Start of DATA FOR THE TASK
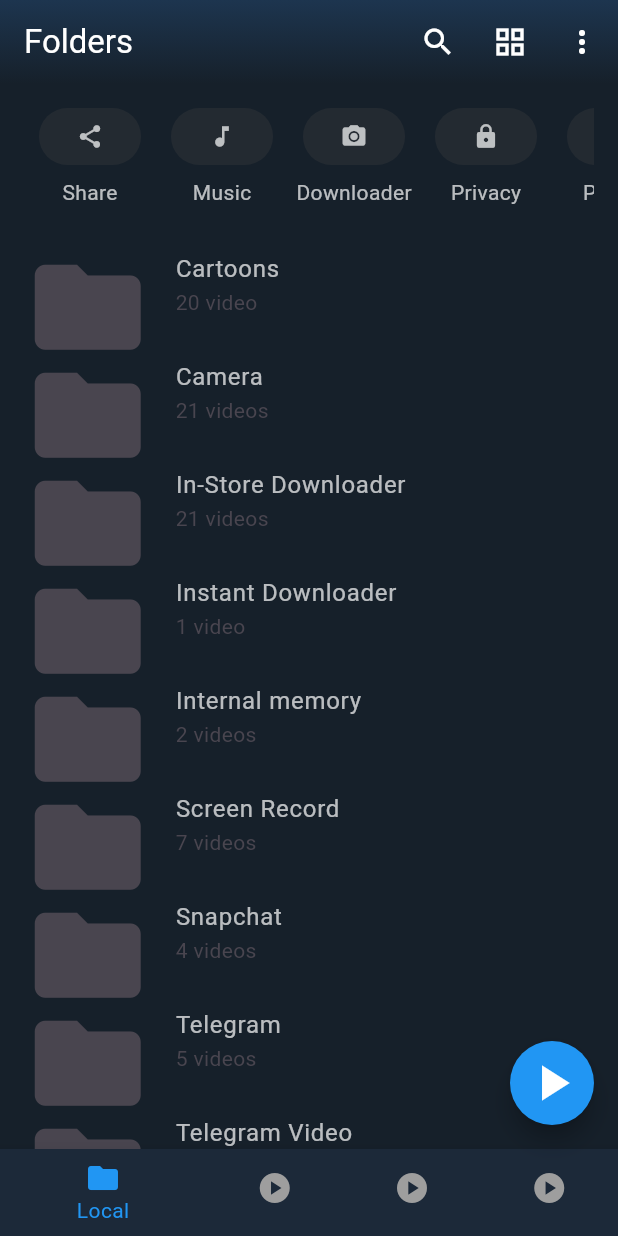
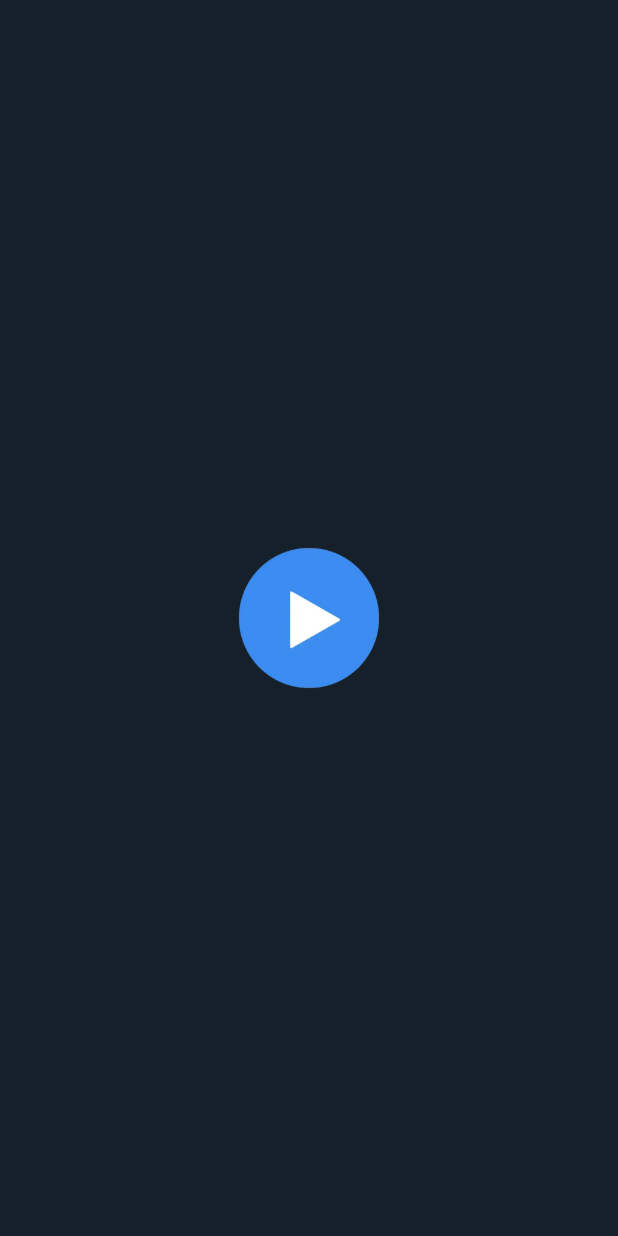
Before and after one commit to MauryaAayush/mx_player_clone, a Flutter app: the first screen one second after launch, on a phone screen of 412 x 824 dp. Run offline on Flutter 3.47's test engine with Material 3 defaults, Android fonts, the phone set to English and light mode, and no system bars; our stand-ins replace cached_network_image, chewie, video_player.

Commit message:
Radhey Radhey

```diff
--- a/lib/Views/MainScreen/Main_Screen.dart
+++ b/lib/Views/MainScreen/Main_Screen.dart
@@ -19,7 +19,8 @@ class _MyHomePageState extends State<MyHomePage> {
     return Scaffold(
       backgroundColor: Color(0xFF16202A),
       appBar: AppBar(
-        title: Text(
+        automaticallyImplyLeading: false,
+        title: const Text(
           "Folders",
           style: TextStyle(color: Colors.white),
         ),
--- /dev/null
+++ b/lib/Views/Splash_Screen.dart
@@ -0,0 +1,36 @@
+import 'package:flutter/material.dart';
+
+import 'MainScreen/Main_Screen.dart';
+
+class SplashScreen extends StatefulWidget {
+  const SplashScreen({super.key});
+
+  @override
+  _SplashScreenState createState() => _SplashScreenState();
+}
+
+class _SplashScreenState extends State<SplashScreen> {
+  @override
+  void initState() {
+    super.initState();
+    Future.delayed(Duration(seconds: 3), () {
+      Navigator.of(context).push(MaterialPageRoute(builder: (context) => MyHomePage(title: 'Video Player',),));
+    });
+  }
+
+  @override
+  Widget build(BuildContext context) {
+    return Scaffold(
+      backgroundColor: Color(0xFF16202A),
+      body: Center(
+        child: Container(
+          height: 100,
+          width: 100,
+          decoration: BoxDecoration(
+            image: DecorationImage(image: AssetImage('assets/mx.png')),
+          ),
+        ),
+      ),
+    );
+  }
+}
--- a/lib/main.dart
+++ b/lib/main.dart
@@ -1,5 +1,6 @@
 import 'package:flutter/material.dart';
 import 'Views/MainScreen/Main_Screen.dart';
+import 'Views/Splash_Screen.dart';
 
 
 
@@ -18,7 +19,8 @@ class MyApp extends StatelessWidget {
       theme: ThemeData(
         primarySwatch: Colors.blue,
       ),
-      home: MyHomePage(title: 'page',),
+      // home: MyHomePage(title: 'page',),
+      home: const SplashScreen(),
     );
   }
 }
```
Also changed, not shown: assets/mx.png (added).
End of DATA FOR THE TASK
-- PROBLEM DESCRIPTION --
Go through the entries and filter for lines holding the word "dart"; copy each match.

-- COMPLETED EXERCISE --
--- a/lib/Views/MainScreen/Main_Screen.dart
+++ b/lib/Views/MainScreen/Main_Screen.dart
+++ b/lib/Views/Splash_Screen.dart
+import 'package:flutter/material.dart';
+import 'MainScreen/Main_Screen.dart';
--- a/lib/main.dart
+++ b/lib/main.dart
 import 'package:flutter/material.dart';
 import 'Views/MainScreen/Main_Screen.dart';
+import 'Views/Splash_Screen.dart';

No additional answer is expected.